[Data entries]
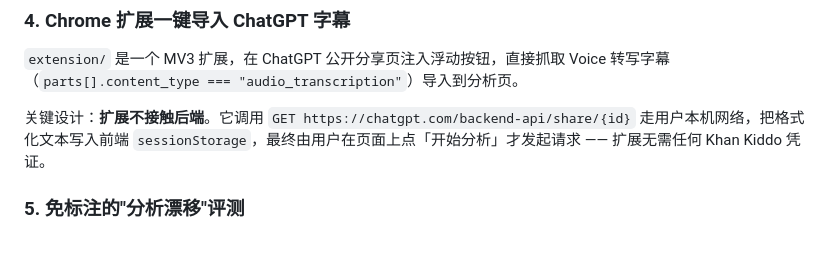
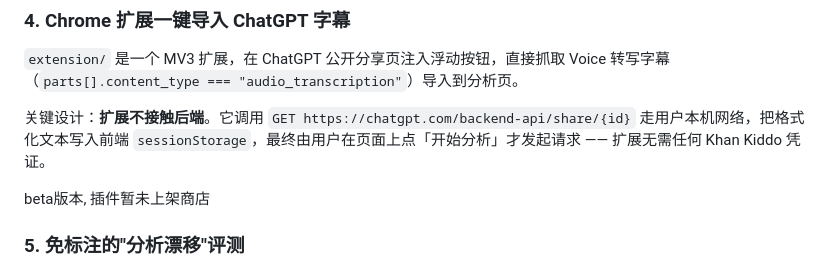
Before and after one commit to oddity123/khan_kiddo_v2, a Markdown page: README.md, the part around one of its changes. Rendered like a GitHub page; blank space fills up the shorter version.

```diff
--- a/README.md
+++ b/README.md
@@ -64,6 +67,8 @@ Stage 2/3 可选 `doubao-seed` / `qwen-plus` / `glm-5.2`（`app.llm.models`）
 `extension/` 是一个 MV3 扩展，在 ChatGPT 公开分享页注入浮动按钮，直接抓取 Voice 转写字幕（`parts[].content_type === "audio_transcription"`）导入到分析页。
 
 关键设计：**扩展不接触后端**。它调用 `GET https://chatgpt.com/backend-api/share/{id}` 走用户本机网络，把格式化文本写入前端 `sessionStorage`，最终由用户在页面上点「开始分析」才发起请求 —— 扩展无需任何 Khan Kiddo 凭证。
+
+beta版本, 插件暂未上架商店
 
 ### 5. 免标注的"分析漂移"评测
 
```
Also changed, not shown: other parts of README.md (+6 -3 lines).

* **Description of the task**:
Search the entries above for the string "README", and report each line where it occurs.

* **Expected answer**:
Before and after one commit to oddity123/khan_kiddo_v2, a Markdown page: README.md, the part around one of its changes. Rendered like a GitHub page; blank space fills up the shorter version.
--- a/README.md
+++ b/README.md
Also changed, not shown: other parts of README.md (+6 -3 lines).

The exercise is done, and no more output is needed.